START DATA FOR THIS TASK

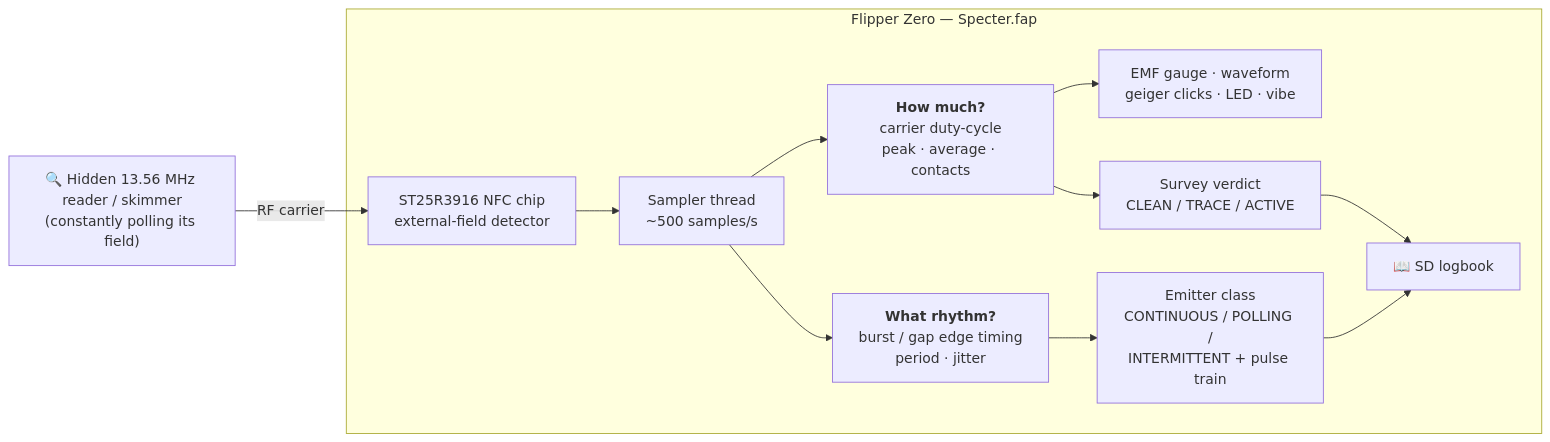
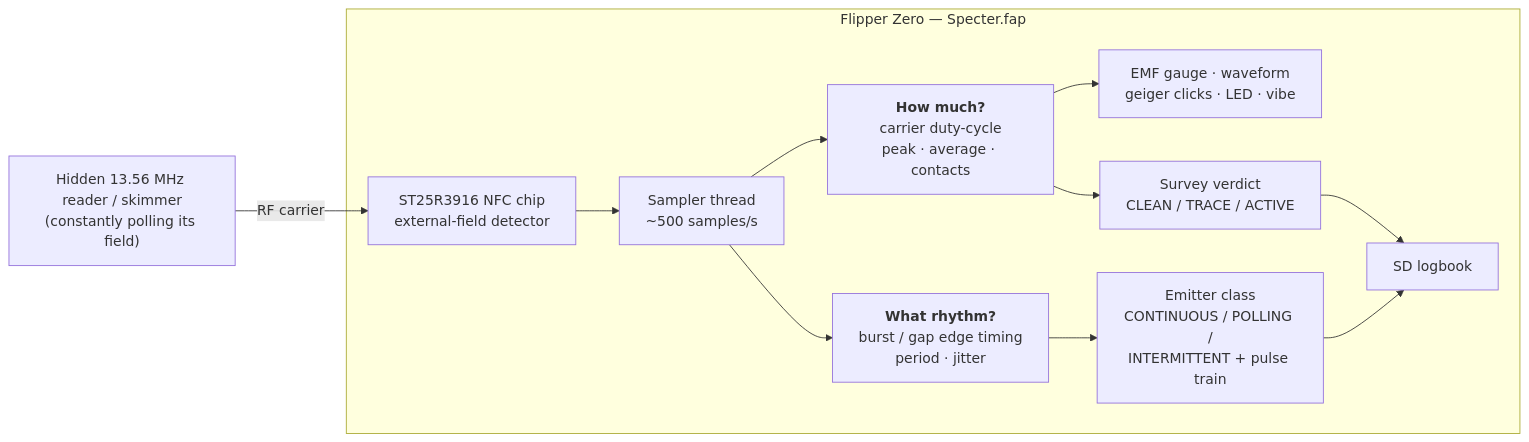
One commit to RogueMaster/flipperzero-firmware-wPlugins changed the diagram in README.md. Above: the diagram before and after it, drawn with Mermaid. The commit also changed other lines of this file and 30 other files, not shown here.

````diff
--- a/README.md
+++ b/README.md
@@ -321,15 +332,15 @@
 ```mermaid
 flowchart LR
-    R["🔍 Hidden 13.56 MHz reader / skimmer<br/>(constantly polling its field)"] -- "RF carrier" --> A
+    R["Hidden 13.56 MHz reader / skimmer<br/>(constantly polling its field)"] -- "RF carrier" --> A
 
     subgraph FLIP["Flipper Zero — Specter.fap"]
       A["ST25R3916 NFC chip<br/>external-field detector"] --> S["Sampler thread<br/>~500 samples/s"]
       S --> M["<b>How much?</b><br/>carrier duty-cycle<br/>peak · average · contacts"]
       S --> C["<b>What rhythm?</b><br/>burst / gap edge timing<br/>period · jitter"]
       M --> G["EMF gauge · waveform<br/>geiger clicks · LED · vibe"]
       M --> V["Survey verdict<br/>CLEAN / TRACE / ACTIVE"]
       C --> K["Emitter class<br/>CONTINUOUS / POLLING /<br/>INTERMITTENT + pulse train"]
-      V --> L["📖 SD logbook"]
+      V --> L["SD logbook"]
       K --> L
     end
 ```
````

END DATA FOR THIS TASK

**AIM OF THE TASK:** An exact copy of every entry above is needed, minus the pictures.

**THE COMPLETED TASK:**
One commit to RogueMaster/flipperzero-firmware-wPlugins changed the diagram in README.md. Above: the diagram before and after it, drawn with Mermaid. The commit also changed other lines of this file and 30 other files, not shown here.

````diff
--- a/README.md
+++ b/README.md
@@ -321,15 +332,15 @@
 ```mermaid
 flowchart LR
-    R["🔍 Hidden 13.56 MHz reader / skimmer<br/>(constantly polling its field)"] -- "RF carrier" --> A
+    R["Hidden 13.56 MHz reader / skimmer<br/>(constantly polling its field)"] -- "RF carrier" --> A
 
     subgraph FLIP["Flipper Zero — Specter.fap"]
       A["ST25R3916 NFC chip<br/>external-field detector"] --> S["Sampler thread<br/>~500 samples/s"]
       S --> M["<b>How much?</b><br/>carrier duty-cycle<br/>peak · average · contacts"]
       S --> C["<b>What rhythm?</b><br/>burst / gap edge timing<br/>period · jitter"]
       M --> G["EMF gauge · waveform<br/>geiger clicks · LED · vibe"]
       M --> V["Survey verdict<br/>CLEAN / TRACE / ACTIVE"]
       C --> K["Emitter class<br/>CONTINUOUS / POLLING /<br/>INTERMITTENT + pulse train"]
-      V --> L["📖 SD logbook"]
+      V --> L["SD logbook"]
       K --> L
     end
 ```
````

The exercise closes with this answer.